> [AIM OF THE TASK]: The response should hold each line from the entries below where "wider" is found.

((

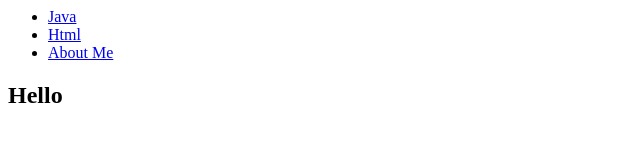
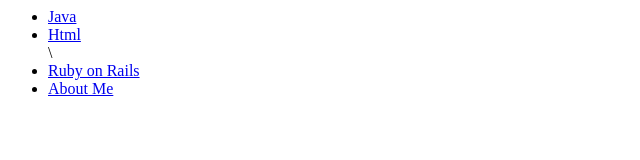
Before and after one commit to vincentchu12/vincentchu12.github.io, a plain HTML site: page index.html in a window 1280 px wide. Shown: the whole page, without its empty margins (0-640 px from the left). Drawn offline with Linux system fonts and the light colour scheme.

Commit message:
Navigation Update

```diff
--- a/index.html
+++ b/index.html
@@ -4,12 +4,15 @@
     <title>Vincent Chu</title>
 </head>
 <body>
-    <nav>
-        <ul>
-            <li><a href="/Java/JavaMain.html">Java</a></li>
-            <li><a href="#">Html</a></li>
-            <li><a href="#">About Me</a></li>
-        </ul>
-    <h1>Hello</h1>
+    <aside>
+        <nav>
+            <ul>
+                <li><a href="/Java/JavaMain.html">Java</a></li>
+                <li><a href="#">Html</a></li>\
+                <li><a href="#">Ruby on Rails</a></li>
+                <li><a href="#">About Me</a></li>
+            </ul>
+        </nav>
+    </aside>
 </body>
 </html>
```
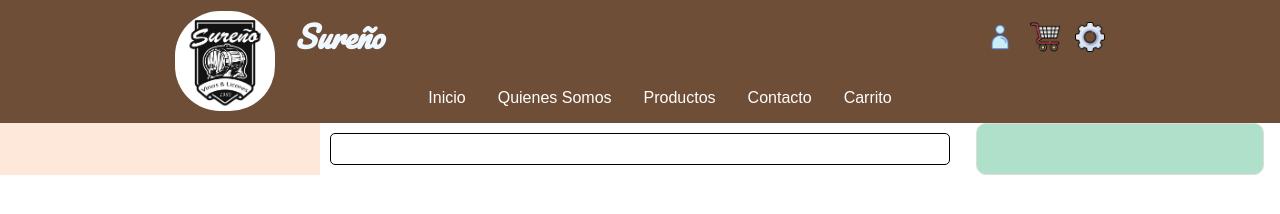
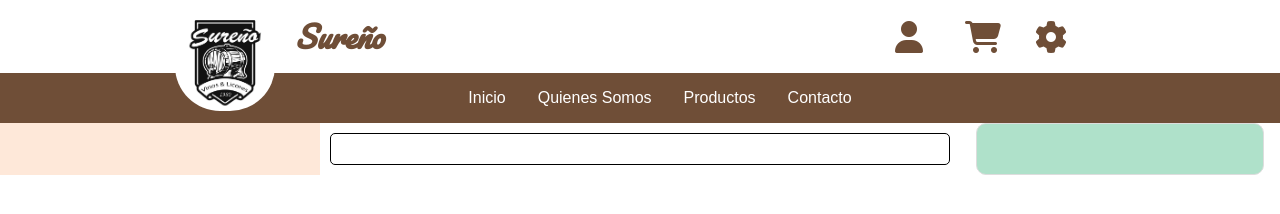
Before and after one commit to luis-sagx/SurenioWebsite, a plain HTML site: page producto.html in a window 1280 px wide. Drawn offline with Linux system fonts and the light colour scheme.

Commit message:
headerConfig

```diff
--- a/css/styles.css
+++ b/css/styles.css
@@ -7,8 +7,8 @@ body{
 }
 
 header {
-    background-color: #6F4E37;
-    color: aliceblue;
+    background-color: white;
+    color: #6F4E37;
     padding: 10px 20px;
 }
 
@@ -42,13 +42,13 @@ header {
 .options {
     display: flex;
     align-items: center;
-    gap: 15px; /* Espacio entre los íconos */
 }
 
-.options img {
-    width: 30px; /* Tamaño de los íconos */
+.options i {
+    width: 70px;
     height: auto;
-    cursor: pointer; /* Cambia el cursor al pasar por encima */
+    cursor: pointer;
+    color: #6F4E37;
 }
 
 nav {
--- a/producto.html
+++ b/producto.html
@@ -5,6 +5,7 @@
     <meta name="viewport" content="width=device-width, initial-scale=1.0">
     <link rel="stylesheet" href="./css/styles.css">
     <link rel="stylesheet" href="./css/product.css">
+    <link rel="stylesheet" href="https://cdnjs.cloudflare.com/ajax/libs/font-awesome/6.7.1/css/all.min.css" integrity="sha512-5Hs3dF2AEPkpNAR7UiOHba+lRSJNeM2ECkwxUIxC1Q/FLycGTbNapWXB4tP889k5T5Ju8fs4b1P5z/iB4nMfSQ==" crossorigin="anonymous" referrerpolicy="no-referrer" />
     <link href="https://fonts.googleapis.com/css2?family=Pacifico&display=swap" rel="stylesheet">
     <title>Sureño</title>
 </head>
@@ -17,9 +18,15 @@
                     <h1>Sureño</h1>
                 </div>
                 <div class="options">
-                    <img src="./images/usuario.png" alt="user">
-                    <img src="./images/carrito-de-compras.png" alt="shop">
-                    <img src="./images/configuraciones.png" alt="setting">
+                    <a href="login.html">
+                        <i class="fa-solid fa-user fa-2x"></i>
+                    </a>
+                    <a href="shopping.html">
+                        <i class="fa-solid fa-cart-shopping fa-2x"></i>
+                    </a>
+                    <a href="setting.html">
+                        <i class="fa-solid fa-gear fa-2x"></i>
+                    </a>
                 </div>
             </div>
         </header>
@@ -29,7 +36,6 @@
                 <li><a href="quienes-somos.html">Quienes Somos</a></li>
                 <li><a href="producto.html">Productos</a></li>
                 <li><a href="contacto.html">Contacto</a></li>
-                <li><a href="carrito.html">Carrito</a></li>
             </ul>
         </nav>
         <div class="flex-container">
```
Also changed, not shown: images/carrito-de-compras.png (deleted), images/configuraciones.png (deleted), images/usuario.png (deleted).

))
((

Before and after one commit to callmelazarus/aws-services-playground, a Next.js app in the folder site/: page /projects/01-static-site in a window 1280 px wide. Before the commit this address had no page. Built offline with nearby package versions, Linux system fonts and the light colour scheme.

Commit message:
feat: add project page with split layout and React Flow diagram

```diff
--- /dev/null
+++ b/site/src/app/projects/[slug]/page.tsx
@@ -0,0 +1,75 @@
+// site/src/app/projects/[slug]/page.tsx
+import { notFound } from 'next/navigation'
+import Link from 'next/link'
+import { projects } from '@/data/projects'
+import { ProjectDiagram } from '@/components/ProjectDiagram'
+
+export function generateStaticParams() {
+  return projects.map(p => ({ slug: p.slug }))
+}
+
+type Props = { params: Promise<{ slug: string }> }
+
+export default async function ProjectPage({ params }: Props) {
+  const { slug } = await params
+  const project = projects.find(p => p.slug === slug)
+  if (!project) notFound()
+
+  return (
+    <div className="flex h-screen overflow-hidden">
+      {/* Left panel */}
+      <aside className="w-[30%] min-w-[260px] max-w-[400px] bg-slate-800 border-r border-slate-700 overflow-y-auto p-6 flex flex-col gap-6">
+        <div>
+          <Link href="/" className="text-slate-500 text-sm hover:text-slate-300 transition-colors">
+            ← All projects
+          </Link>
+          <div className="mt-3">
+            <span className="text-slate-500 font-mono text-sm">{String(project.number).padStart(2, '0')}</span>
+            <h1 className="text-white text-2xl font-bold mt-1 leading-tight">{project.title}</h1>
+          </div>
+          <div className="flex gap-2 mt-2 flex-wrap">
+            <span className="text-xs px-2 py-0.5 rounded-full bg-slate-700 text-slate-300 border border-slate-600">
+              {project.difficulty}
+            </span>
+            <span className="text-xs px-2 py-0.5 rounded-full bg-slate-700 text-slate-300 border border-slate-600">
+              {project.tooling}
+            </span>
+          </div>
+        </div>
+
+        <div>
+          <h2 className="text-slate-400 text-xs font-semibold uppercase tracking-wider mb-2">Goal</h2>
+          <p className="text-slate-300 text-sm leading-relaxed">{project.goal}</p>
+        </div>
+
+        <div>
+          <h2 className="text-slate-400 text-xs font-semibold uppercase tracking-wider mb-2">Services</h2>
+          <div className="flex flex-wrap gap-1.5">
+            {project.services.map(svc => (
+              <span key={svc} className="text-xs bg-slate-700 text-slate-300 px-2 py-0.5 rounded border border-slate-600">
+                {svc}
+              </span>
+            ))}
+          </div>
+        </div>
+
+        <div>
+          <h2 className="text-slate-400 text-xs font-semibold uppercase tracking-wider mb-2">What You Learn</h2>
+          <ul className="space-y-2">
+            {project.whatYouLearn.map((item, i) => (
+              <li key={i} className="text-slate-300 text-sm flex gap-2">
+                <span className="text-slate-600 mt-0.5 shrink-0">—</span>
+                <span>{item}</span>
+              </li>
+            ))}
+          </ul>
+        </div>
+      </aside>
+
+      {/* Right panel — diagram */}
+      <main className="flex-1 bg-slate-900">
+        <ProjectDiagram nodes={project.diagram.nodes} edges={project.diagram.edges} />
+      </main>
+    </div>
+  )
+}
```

))
((

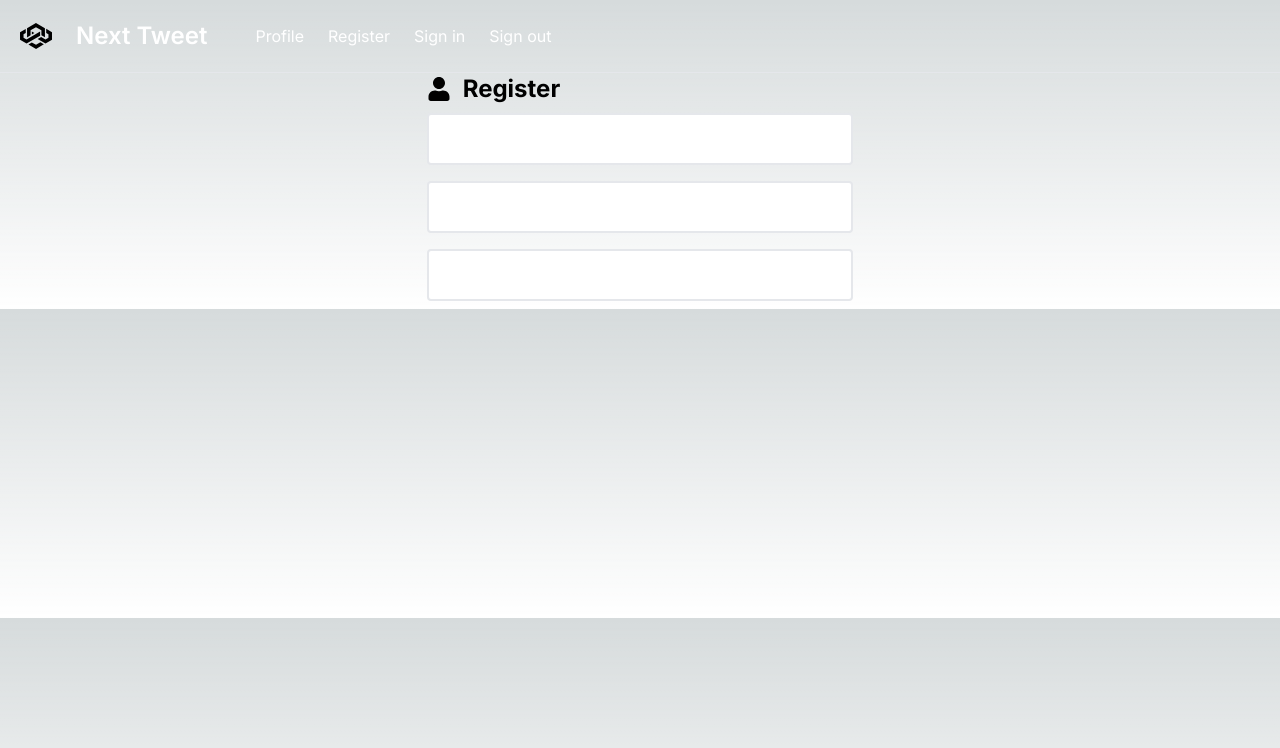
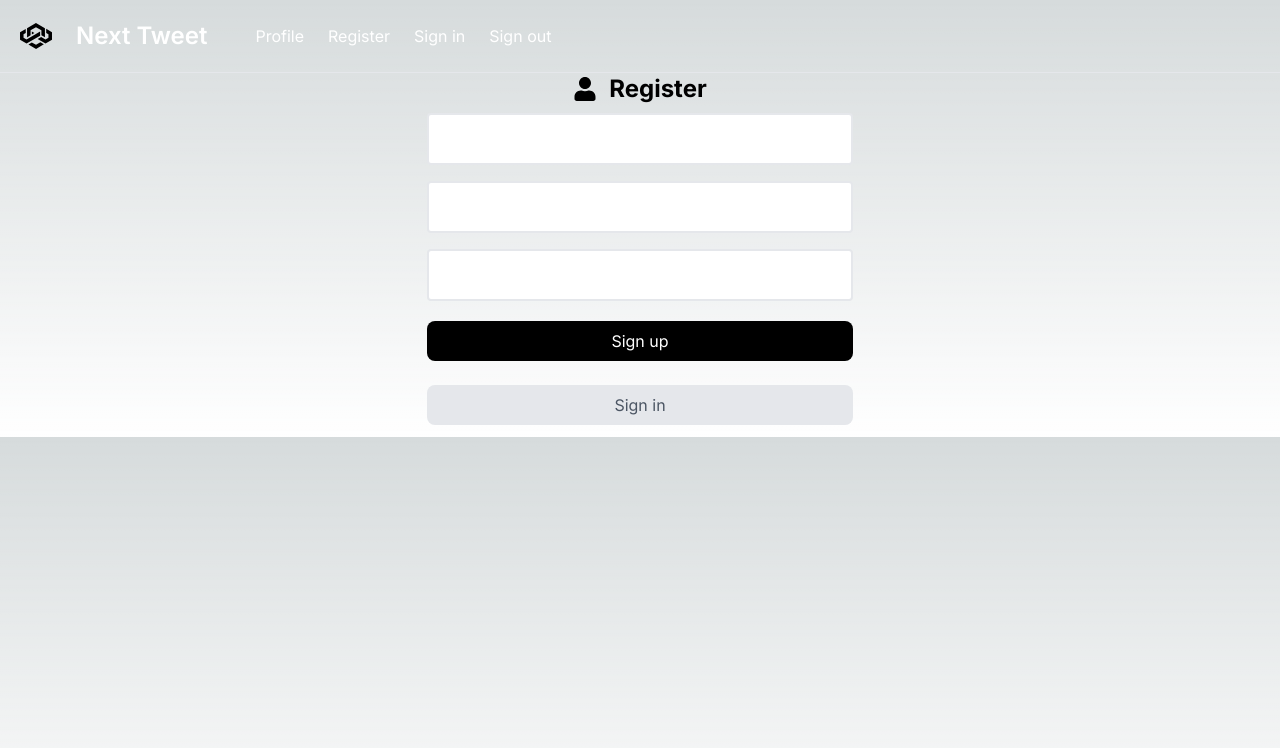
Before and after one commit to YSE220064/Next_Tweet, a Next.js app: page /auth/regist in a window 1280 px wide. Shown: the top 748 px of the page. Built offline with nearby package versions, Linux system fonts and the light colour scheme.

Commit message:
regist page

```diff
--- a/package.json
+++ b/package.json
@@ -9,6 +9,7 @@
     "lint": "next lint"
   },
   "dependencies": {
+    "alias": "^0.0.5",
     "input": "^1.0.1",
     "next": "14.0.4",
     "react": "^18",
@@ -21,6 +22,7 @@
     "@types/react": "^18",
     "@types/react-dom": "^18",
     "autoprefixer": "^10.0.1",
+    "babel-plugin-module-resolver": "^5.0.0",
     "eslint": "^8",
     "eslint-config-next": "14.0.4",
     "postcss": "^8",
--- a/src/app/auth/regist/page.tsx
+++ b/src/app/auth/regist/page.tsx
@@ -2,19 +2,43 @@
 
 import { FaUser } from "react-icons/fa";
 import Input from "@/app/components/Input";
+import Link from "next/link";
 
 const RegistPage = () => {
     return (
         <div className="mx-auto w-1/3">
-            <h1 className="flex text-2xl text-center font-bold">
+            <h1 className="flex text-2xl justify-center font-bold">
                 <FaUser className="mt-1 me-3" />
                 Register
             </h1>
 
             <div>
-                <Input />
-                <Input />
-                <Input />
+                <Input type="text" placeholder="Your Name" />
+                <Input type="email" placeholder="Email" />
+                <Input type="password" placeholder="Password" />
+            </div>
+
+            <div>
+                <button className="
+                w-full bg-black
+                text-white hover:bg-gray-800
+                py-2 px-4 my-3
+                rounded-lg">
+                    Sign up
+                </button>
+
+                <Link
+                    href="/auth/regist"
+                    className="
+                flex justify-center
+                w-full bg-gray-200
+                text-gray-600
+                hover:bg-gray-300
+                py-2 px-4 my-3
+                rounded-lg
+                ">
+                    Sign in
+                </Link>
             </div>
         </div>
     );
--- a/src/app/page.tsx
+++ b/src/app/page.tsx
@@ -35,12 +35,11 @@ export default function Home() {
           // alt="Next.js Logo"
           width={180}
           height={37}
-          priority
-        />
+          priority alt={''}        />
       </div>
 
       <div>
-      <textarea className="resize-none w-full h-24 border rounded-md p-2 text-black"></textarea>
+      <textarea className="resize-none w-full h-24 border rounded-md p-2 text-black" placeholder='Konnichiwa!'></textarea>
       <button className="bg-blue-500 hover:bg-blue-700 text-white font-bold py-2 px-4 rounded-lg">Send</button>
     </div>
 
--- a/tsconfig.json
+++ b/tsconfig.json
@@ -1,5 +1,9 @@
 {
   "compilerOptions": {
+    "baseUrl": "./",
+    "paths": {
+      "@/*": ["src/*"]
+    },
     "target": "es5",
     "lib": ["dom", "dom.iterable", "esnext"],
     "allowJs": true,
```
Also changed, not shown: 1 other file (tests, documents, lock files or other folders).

))

> [RESPONSE BOX]:
+          <h2 className="text-slate-400 text-xs font-semibold uppercase tracking-wider mb-2">Goal</h2>
+          <h2 className="text-slate-400 text-xs font-semibold uppercase tracking-wider mb-2">Services</h2>
+          <h2 className="text-slate-400 text-xs font-semibold uppercase tracking-wider mb-2">What You Learn</h2>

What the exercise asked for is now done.